New report from the Institution of Engineering and Technology concludes there is 'no reason' why hydrogen can't safely be used in the UK gas grid
There is "no reason" why hydrogen can't be used instead of natural gas to be used for heating and cooking in people's homes, engineering experts have concluded.
Experts from five engineering institutions were tasked by the government to assess the potential risks of using hydrogen in homes and businesses around the country as a low-carbon alternative to gas.
In the resulting report released today by the Institution of Engineering and Technology (IET), the experts concluded that while upgrades to existing infrastructure such as pipes and boilers would be required, hydrogen could be used instead of natural gas to make a "significant contribution" to the UK's 2050 decarbonisation target.
Natural gas use is one of the largest sources of greenhouse gas emissions for the UK; around 85 per cent of UK homes use gas for heating and cooking.
A large chunk of those emissions could be eradicated if hydrogen replaced natural gas in the UK grid, with the experts suggesting today such a move could be completed safely.
"We are now in a position to seriously consider the viability of using hydrogen in the UK's gas grid for use by homes and businesses which could significantly contribute to the decarbonisation of the UK's energy sector," said lead author Dr Robert Sansom, of the IET.
But he warned the UK would need to prepare a detailed transition programme, backed by a stable funding regime, to ensure a smooth transfer. The hydrogen would also likely be produced using natural gas, which would also require carbon capture, utilisation and storage (CCuS) infrastructure being built out.
"It is ambitious," Dr Sansom admitted. "To make a significant contribution to meeting the UK's 2050 carbon reduction target the transition to hydrogen would need to be implemented over the next 30 years. This may seem a long time but in terms of the infrastructure required and millions of homes and businesses affected it is relatively short. Action is required now and we hope that our findings and subsequent recommendations can make a significant contribution to advancing the decarbonisation of the UK."
In related news, another report on the potential of hydrogen to speed decarbonisation was released today by the International Energy Agency (IEA). It concluded that hydrogen could play a crucial role in decarbonising a range of sectors including long-haul transport, chemicals, and iron and steel, where it is proving difficult to meaningfully reduce emissions.

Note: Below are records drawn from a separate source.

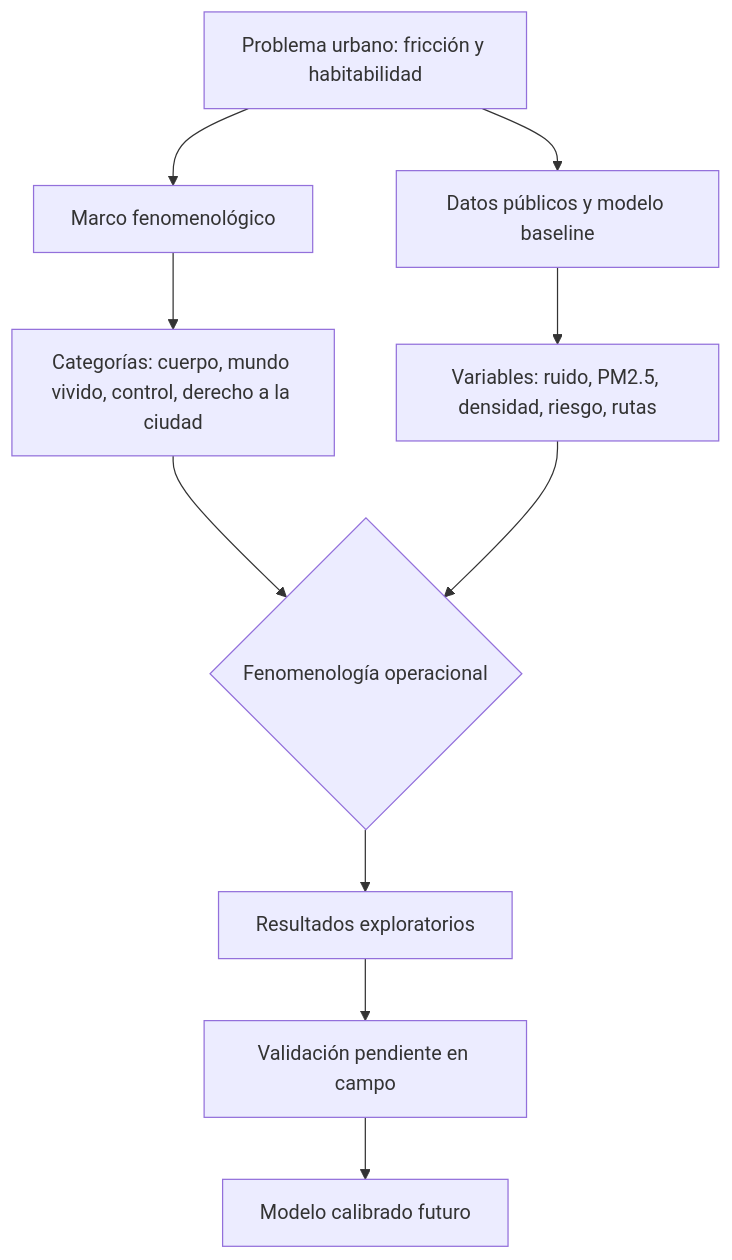
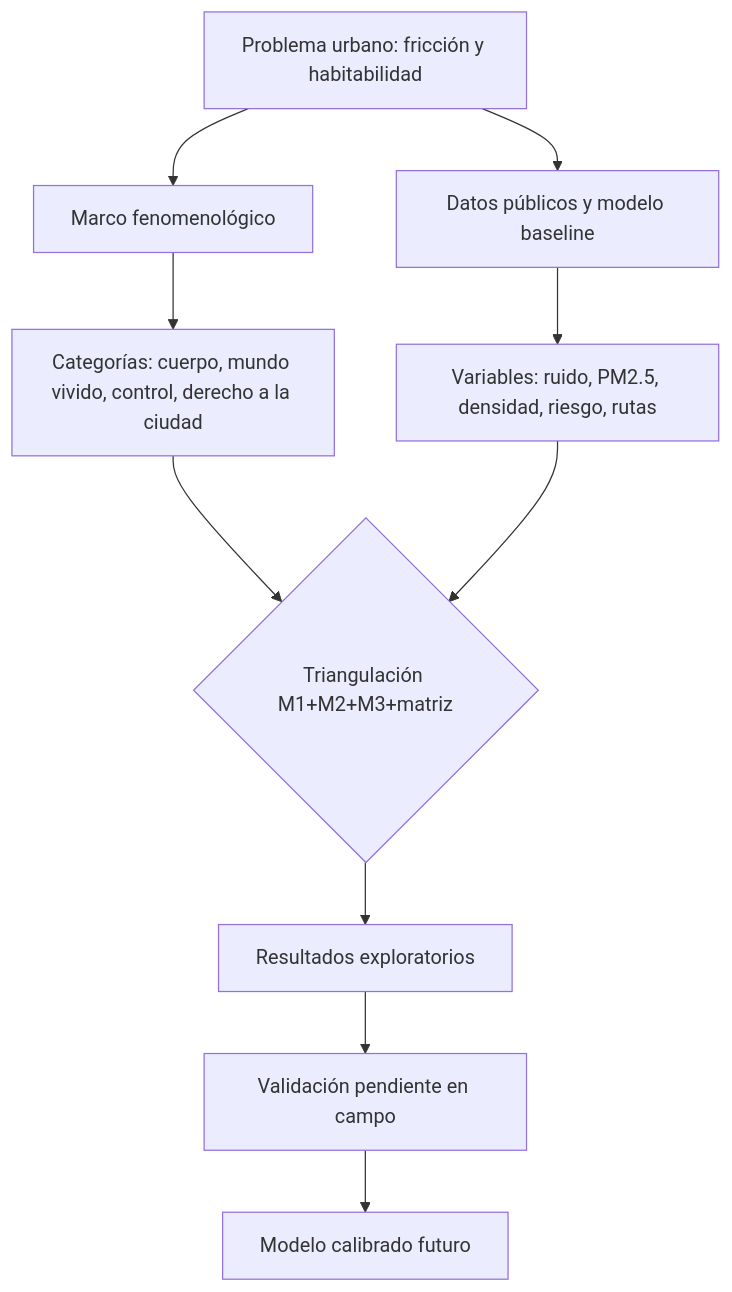
The diagram in tesis/01-introduccion-y-marco-teorico.md (stevenvo780/FenomenologiaUrbana), drawn with Mermaid before and after one commit. The commit also changed other lines of this file and 12 other files, not shown here.

````diff
--- a/tesis/01-introduccion-y-marco-teorico.md
+++ b/tesis/01-introduccion-y-marco-teorico.md
@@ -106,12 +92,12 @@
 ```mermaid
 graph TD
     A[Problema urbano: fricción y habitabilidad] --> B[Marco fenomenológico]
     A --> C[Datos públicos y modelo baseline]
     B --> D[Categorías: cuerpo, mundo vivido, control, derecho a la ciudad]
     C --> E[Variables: ruido, PM2.5, densidad, riesgo, rutas]
-    D --> F{Fenomenología operacional}
+    D --> F{Triangulación M1+M2+M3+matriz}
     E --> F
     F --> G[Resultados exploratorios]
     G --> H[Validación pendiente en campo]
     H --> I[Modelo calibrado futuro]
 ```
````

But it points out that producing low-carbon hydrogen is still costly, and infrastructure for distributing and burning the fuel is limited. Policy makers must ensure the market is able to address these issues if low-carbon hydrogen is to flourish, the IEA advised.
Source: Business Green